“No,” he said smugly. Again and again.

And then he disappeared into the bathroom for hours.

“Why is Daddy still in the bathroom?” little E-man asked.

“Well, he has to go to the doctor tomorrow,” I said evasively.

“Because he can’t stop pooping?” the E-man inquired.

I found this so hilarious that I insisted on telling Hubs about his son’s conclusion through the bathroom door.

Hubs wasn’t nearly as amused.

The next morning, I sat in a waiting room, flipping through magazines while Hubs underwent his procedure.

Just as I finished my third People, a nurse summoned me to the recovery area. I found Hubs curled up peacefully on a gurney.  Only curtains separated him from the neighboring patients.

“He needs to pass gas before we can let him go,” the nurse informed me.

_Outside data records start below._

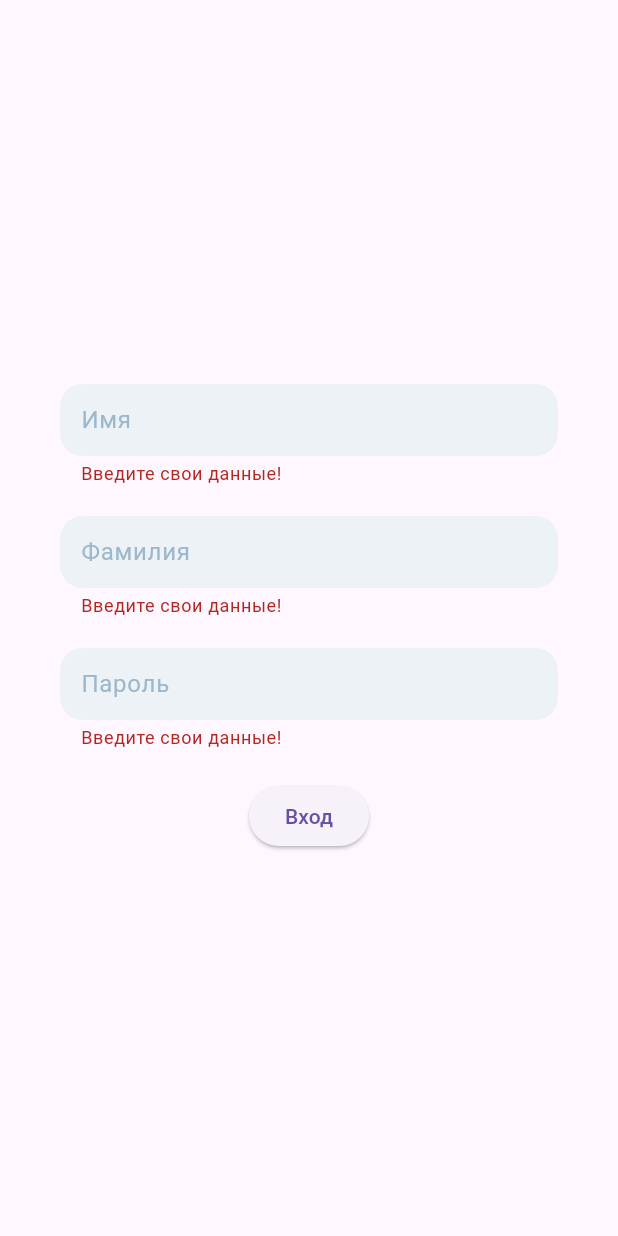
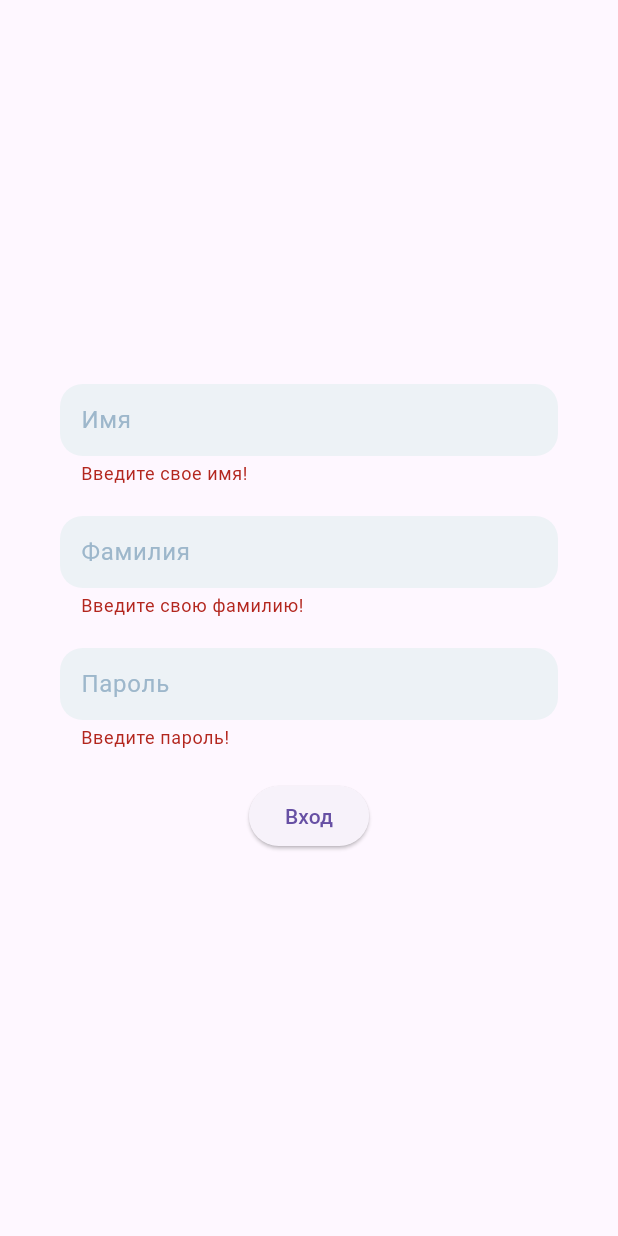
Before and after one commit to Ducascas/messenger, a Flutter app: the screen it shows after launch, after a tap on "Вход", on a phone screen of 412 x 824 dp. Run offline on Flutter 3.47's test engine with Material 3 defaults, Android fonts, the phone set to English and light mode, and no system bars; our stand-ins replace cloud_firestore, firebase_core, flutter_bloc, get_it; accounts and stored records are empty.

Commit message:
5 commit

```diff
--- a/lib/core/constant/colors.dart
+++ b/lib/core/constant/colors.dart
@@ -1,10 +1,11 @@
 import 'package:flutter/material.dart';
 
 class AppColors {
-  // 000000
   static const black = Color.fromRGBO(0, 0, 0, 1.0);
   static const blackBlue = Color.fromRGBO(43, 51, 62, 1.0);
   static const darkGrey = Color.fromRGBO(157, 183, 203, 1.0);
   static const grey = Color.fromRGBO(237, 242, 246, 1.0);
   static const white = Color.fromARGB(255, 255, 255, 255);
+  static const green = Color.fromRGBO(60, 237, 120, 1.0);
+  static const darkGreen = Color.fromRGBO(0, 82, 28, 1.0);
 }
--- a/lib/core/constant/constant.dart
+++ b/lib/core/constant/constant.dart
@@ -1,2 +1,3 @@
 export 'colors.dart';
 export 'text.dart';
+export 'text_style.dart';
--- a/lib/core/constant/text.dart
+++ b/lib/core/constant/text.dart
@@ -4,7 +4,13 @@ class AppText {
   static const String password = 'Пароль';
   static const String input = 'Вход';
   static const String chat = 'Чаты';
-  static const String textFieldError = 'Введите свои данные!';
+  static const String nameTextFieldError = 'Введите свое имя!';
+  static const String surnameTextFieldError = 'Введите свою фамилию!';
+  static const String passTextFieldError = 'Введите пароль!';
   static const String search = 'Поиск';
   static const String message = 'Сообщение';
+  static const String you = 'Вы';
+  static const String saveMessage = 'Saved Messages';
+  static const String isOnline = 'В сети';
+  static const String isNotOnline = 'Не в сети';
 }
--- a/lib/models/user.dart
+++ b/lib/models/user.dart
@@ -3,12 +3,14 @@ class User {
   final String name;
   final String surname;
   final String password;
+  final bool status;
 
   User({
     required this.id,
     required this.name,
     required this.surname,
     required this.password,
+    required this.status,
   });
 
   User copyWith({
@@ -16,12 +18,14 @@ class User {
     String? name,
     String? surname,
     String? password,
+    bool? status,
   }) {
     return User(
       id: id ?? this.id,
       name: name ?? this.name,
       surname: surname ?? this.surname,
       password: password ?? this.password,
+      status: status ?? this.status,
     );
   }
 }
--- a/lib/screens/chat_screen.dart
+++ b/lib/screens/chat_screen.dart
@@ -18,6 +18,7 @@ class ChatScreen extends StatelessWidget {
         appBar: AppBar(
           title: UserTile(
             user: receiverUser,
+            status: true,
           ),
           titleSpacing: 0.0,
           leading: _leadingAppBar(context),
--- a/lib/screens/login_screen.dart
+++ b/lib/screens/login_screen.dart
@@ -13,6 +13,7 @@ class LoginScreen extends StatefulWidget {
 }
 
 class _LoginScreenState extends State<LoginScreen> {
+
   @override
   void dispose() {
     context.read<LoginCubit>().dispose();
@@ -34,19 +35,26 @@ class _LoginScreenState extends State<LoginScreen> {
               TextFieldCustom(
                 controller: loginCubit.nameController,
                 labelText: AppText.name,
-                obscureText: false,
+                validator: (value) => value == null || value.isEmpty
+                    ? AppText.nameTextFieldError
+                    : null,
               ),
               const SizedBox(height: 20),
               TextFieldCustom(
                 controller: loginCubit.surNameController,
                 labelText: AppText.surname,
-                obscureText: false,
+                validator: (value) => value == null || value.isEmpty
+                    ? AppText.surnameTextFieldError
+                    : null,
               ),
               const SizedBox(height: 20),
               TextFieldCustom(
                 controller: loginCubit.passwordController,
                 labelText: AppText.password,
                 obscureText: true,
+                validator: (value) => value == null || value.isEmpty
+                    ? AppText.passTextFieldError
+                    : null,
               ),
               const SizedBox(height: 20),
               ElevatedButton(
--- a/lib/services/login_cubit/login_state.dart
+++ b/lib/services/login_cubit/login_state.dart
@@ -3,13 +3,9 @@ part of 'login_cubit.dart';
 class LoginState {
   final User user;
 
-  LoginState({
-    required this.user,
-  });
+  LoginState({required this.user});
 
   LoginState copyWith({User? user}) {
-    return LoginState(
-      user: user ?? this.user,
-    );
+    return LoginState(user: user ?? this.user);
   }
 }
--- a/lib/services/message_cubit/message_cubit.dart
+++ b/lib/services/message_cubit/message_cubit.dart
@@ -37,7 +37,7 @@ class MessageCubit extends Cubit<MessageState> {
         timestamp: Timestamp.now(),
       );
 
-      FirebaseService.saveMessage(message);
+      await FirebaseService.saveMessage(message);
 
       messageController.clear();
 
--- a/lib/widgets/textfield_custom.dart
+++ b/lib/widgets/textfield_custom.dart
@@ -8,21 +8,30 @@ class TextFieldCustom extends StatelessWidget {
     this.labelText,
     this.prefixIcon,
     this.onFieldSubmitted,
-    required this.obscureText,
+    this.obscureText,
+    this.validator,
   });
 
   final TextEditingController? controller;
   final String? labelText;
   final Widget? prefixIcon;
   final Function(String)? onFieldSubmitted;
-  final bool obscureText;
+  final String? Function(String?)? validator;
+  final bool? obscureText;
 
   @override
   Widget build(BuildContext context) {
     return TextFormField(
         autovalidateMode: AutovalidateMode.onUserInteraction,
         controller: controller,
-      decoration: InputDecoration(
+        decoration: _decoration(),
+        onFieldSubmitted: onFieldSubmitted,
+        obscureText: obscureText ?? false,
+        validator: validator);
+  }
+
+  _decoration() {
+    return InputDecoration(
       labelText: labelText,
       labelStyle: const TextStyle(color: AppColors.darkGrey),
       contentPadding: const EdgeInsets.all(10),
@@ -32,15 +41,10 @@ class TextFieldCustom extends StatelessWidget {
       border: _outLineInputBorder(),
       prefixIcon: prefixIcon,
       prefixIconColor: AppColors.darkGrey,
-      ),
-      onFieldSubmitted: onFieldSubmitted,
-      obscureText: obscureText,
-      validator: (value) =>
-          value == null || value.isEmpty ? AppText.textFieldError : null,
     );
   }
 
-  OutlineInputBorder _outLineInputBorder() {
+  _outLineInputBorder() {
     return OutlineInputBorder(
       borderRadius: BorderRadius.circular(15),
       borderSide: BorderSide.none,
--- a/lib/widgets/widgets.dart
+++ b/lib/widgets/widgets.dart
@@ -6,3 +6,4 @@ export 'icon_initials.dart';
 export 'user_list.dart';
 export 'chat_list.dart';
 export 'message_send_bar.dart';
+export 'message_tile.dart';
--- a/pubspec.yaml
+++ b/pubspec.yaml
@@ -23,7 +23,7 @@ dependencies:
   flutter_bloc: ^8.1.6
 
   cupertino_icons: ^1.0.6
-  equatable: ^2.0.5
+  intl: ^0.19.0
 
 dev_dependencies:
   flutter_test:
```
Also changed, not shown: lib/core/constant/text_style.dart (added, +12 -0 lines), lib/services/firebase_service.dart (+49 -9 lines), lib/services/login_cubit/login_cubit.dart (+23 -4 lines), lib/widgets/chat_list.dart (+18 -6 lines), lib/widgets/icon_initials.dart (+7 -1 lines), lib/widgets/message_tile.dart (added, +79 -0 lines), lib/widgets/search_bar_home.dart (+2 -5 lines), lib/widgets/user_list.dart (+16 -3 lines), lib/widgets/user_tile.dart (+72 -17 lines), pubspec.lock. Lines whose indentation alone changed are shown as unchanged.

I felt an evil grin spread across my face.

“Really?” I asked.

“Yes,” she said. “When he wakes up, I’ll bring him some Coke.”

Important fact: Hubs’ horror of emitting bodily noises rivals my horror of pooping in delivery rooms.

I leaned over my sedated husband.

“Guess what?” I whispered huskily. “You have to toot before they’ll discharge you.”

I giggled manically. Hubs didn’t stir.

I opened the novel I’d brought along. When the nurse returned with the Coke, we finally roused Hubs.

“You still haven’t tooted!” I cackled.

The nurse looked at me oddly. Perhaps my enthusiasm unnerved her.

When she left, I resumed torturing my spouse.

“Did you hear what she said? You have to toot before we can get out of here. So get busy. I promise, I won’t laugh at you.”

Of course, when he ripped the first one I promptly collapsed into hysterics.

As he continued to make a joyful noise, a patient in the next cubicle asked the nurse what was going on.

“There’s a colonoscopy patient next to you,” she explained.

“Sorry!” Hubs called out groggily.

I snorted and snickered and carried on like a junior high boy until the doctor walked in and shot me a puzzled look.

“Everything looks fine,” he said.

I pulled myself together long enough to listen to the doctor. Then I drove my sleepy husband home.

Hubs doesn’t remember any of my juvenile recovery-room antics.

But now, at last, I consider us even in the Arena of Indignities.